In January 2011, the Obama Administration proposed a Federal clean energy standard as part of a broad program of energy innovation and job creation. The Administration proposal would double the amount of clean energy in domestic generation. According to the Obama Administration, 40 percent of domestic electricity presently comes from sources it categorizes as clean energy, so under this proposal energy from renewables, nuclear, natural gas, and coal with CCS would represent 80 percent of domestic electricity supplies by 2035. Natural gas and coal with CCS would earn a reduced credit amount as compared to renewable and nuclear power. While it is not yet clear what role energy efficiency would directly play for utilities to meet CES requirements, inclusion of energy efficiency could keep costs down while furthering the goals of the program.

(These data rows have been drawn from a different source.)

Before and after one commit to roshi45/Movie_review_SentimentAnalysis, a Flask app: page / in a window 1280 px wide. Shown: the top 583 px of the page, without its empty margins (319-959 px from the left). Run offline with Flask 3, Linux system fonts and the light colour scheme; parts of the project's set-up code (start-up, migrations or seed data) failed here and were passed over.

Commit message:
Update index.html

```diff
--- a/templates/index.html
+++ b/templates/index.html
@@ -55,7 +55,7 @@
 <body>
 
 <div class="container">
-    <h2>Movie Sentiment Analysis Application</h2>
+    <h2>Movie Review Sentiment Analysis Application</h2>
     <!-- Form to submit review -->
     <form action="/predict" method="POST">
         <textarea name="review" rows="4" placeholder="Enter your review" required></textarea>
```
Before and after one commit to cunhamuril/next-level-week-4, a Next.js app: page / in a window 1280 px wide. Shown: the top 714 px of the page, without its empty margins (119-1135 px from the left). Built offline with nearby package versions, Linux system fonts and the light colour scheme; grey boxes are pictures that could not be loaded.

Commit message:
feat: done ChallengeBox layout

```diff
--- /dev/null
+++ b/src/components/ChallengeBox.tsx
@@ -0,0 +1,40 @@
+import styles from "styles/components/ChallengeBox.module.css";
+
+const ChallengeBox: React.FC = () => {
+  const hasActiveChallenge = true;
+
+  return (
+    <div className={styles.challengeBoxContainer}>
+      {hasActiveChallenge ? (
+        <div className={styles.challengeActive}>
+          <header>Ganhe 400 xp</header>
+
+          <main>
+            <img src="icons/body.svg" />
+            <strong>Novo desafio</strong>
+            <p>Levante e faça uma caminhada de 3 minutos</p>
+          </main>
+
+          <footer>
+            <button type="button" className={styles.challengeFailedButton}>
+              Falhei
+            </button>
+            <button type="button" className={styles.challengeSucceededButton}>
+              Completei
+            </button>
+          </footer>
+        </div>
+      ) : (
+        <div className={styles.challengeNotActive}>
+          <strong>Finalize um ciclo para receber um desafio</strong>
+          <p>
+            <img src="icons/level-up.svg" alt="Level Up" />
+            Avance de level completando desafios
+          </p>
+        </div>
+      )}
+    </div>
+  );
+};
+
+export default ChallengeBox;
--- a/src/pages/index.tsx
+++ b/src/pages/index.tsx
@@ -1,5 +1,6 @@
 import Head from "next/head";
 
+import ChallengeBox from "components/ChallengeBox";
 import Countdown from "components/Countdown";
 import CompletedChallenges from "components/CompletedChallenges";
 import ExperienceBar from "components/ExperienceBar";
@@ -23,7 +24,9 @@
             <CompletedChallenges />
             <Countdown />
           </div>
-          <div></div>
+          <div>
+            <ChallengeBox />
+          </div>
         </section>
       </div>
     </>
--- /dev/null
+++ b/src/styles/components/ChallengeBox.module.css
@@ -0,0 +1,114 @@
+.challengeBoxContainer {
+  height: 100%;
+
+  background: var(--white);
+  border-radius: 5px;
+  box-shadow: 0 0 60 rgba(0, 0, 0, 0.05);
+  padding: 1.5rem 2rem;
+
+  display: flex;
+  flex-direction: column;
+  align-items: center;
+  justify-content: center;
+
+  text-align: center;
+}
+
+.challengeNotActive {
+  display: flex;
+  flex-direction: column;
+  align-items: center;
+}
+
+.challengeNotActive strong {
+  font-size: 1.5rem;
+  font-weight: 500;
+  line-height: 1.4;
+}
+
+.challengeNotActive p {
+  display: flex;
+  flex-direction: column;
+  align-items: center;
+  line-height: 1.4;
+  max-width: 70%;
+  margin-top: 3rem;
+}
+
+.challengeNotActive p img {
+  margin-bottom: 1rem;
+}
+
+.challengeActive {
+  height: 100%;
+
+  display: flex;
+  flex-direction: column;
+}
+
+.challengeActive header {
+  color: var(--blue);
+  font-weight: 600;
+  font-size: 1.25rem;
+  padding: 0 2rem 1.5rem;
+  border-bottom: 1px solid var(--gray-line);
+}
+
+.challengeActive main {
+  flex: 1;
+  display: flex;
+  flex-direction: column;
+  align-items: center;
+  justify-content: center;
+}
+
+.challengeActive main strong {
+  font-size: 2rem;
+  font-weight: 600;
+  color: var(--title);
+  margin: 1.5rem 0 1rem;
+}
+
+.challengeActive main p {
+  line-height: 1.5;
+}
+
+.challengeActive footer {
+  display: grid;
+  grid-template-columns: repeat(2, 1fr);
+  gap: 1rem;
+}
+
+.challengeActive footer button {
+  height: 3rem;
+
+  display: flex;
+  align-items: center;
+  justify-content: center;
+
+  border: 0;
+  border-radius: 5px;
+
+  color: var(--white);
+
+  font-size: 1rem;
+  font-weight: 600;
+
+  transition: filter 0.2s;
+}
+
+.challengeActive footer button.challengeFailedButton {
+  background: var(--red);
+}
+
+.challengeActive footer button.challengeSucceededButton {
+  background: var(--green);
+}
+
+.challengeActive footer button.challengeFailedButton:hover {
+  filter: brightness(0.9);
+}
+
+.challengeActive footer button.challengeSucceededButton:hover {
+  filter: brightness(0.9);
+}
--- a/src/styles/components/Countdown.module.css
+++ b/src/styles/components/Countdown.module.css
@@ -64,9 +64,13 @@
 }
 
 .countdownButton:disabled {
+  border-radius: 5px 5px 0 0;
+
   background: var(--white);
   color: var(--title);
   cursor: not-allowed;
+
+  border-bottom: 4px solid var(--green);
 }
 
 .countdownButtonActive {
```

The Administration proposes supporting the goals of the CES through complementary programs such as increased clean energy research and development through the Advanced Research Projects Agency—Energy (ARPA-E) and Energy Innovation Hubs, among other efficiency and renewable programs.
In order to mitigate any effects on consumer electricity bills, the CES would be coupled with other programs to encourage energy efficiency, including stronger appliance efficiency standards, tax credits for energy efficiency upgrades, and passage of the Home Star program for energy efficiency rebates and financing. Support for manufacturers’ energy efficiency could also be supported.
Clean energy targets proposed in the Clean Energy Act of 2009
Minimum annual percentage, new clean energy
2012 through 2014
2015 through 2019
2020 through 2024
2025 through 2029
2030 through 2034
2035 through 2039
2040 through 2044
2045 through 2049
In the 111th Congress, a draft bill from Senator Lindsey Graham (R-S.C.), the Clean Energy Act of 2009, would have created a Federal clean energy standard for renewables, advanced coal with CCS, nuclear, and certain other sources. It could allow up to 25% of the requirement to be met with energy efficiency programs operated by a utility or by improving the efficiency of generation facilities. Credit would also be offered for the retirement of older coal-powered generators. A program of credit trading would allow those exceeding compliance levels to sell credits to those falling short of the requirements or for whom such requirements were cost prohibitive. Senator Lugar’s (R-Ind.) Practical Energy and Climate Plan of 2010 (S. 3464 in the 111th Congress) included a Diverse Energy Standard structured much like Graham’s proposal.
Efficiency Within a CES
The Graham and Lugar bills offered an example of how energy efficiency could be incorporated into a clean energy standard, viz. a portion of the annual percentage could be met with energy efficiency, subject to certain conditions. Including energy efficiency directly in this manner would ensure that cost-effective energy efficiency would be encouraged. Since energy efficiency tends to offer lower per-kilowatt-hour costs than many generation-side resources, this could reduce the cost of the program to consumers.
However, even without such a direct inclusion, a CES could provide an indirect driver for efficiency. A reduction in demand resulting from energy efficiency measures would reduce the absolute quantity of electricity that would need to be sourced from new qualifying generation. Alternately, it could allow for the retirement of non-clean energy sources. This later option could provide additional benefit in programs structured like Senator Graham’s proposal, which offered credit for the retirement of inefficient older coal generation facilities.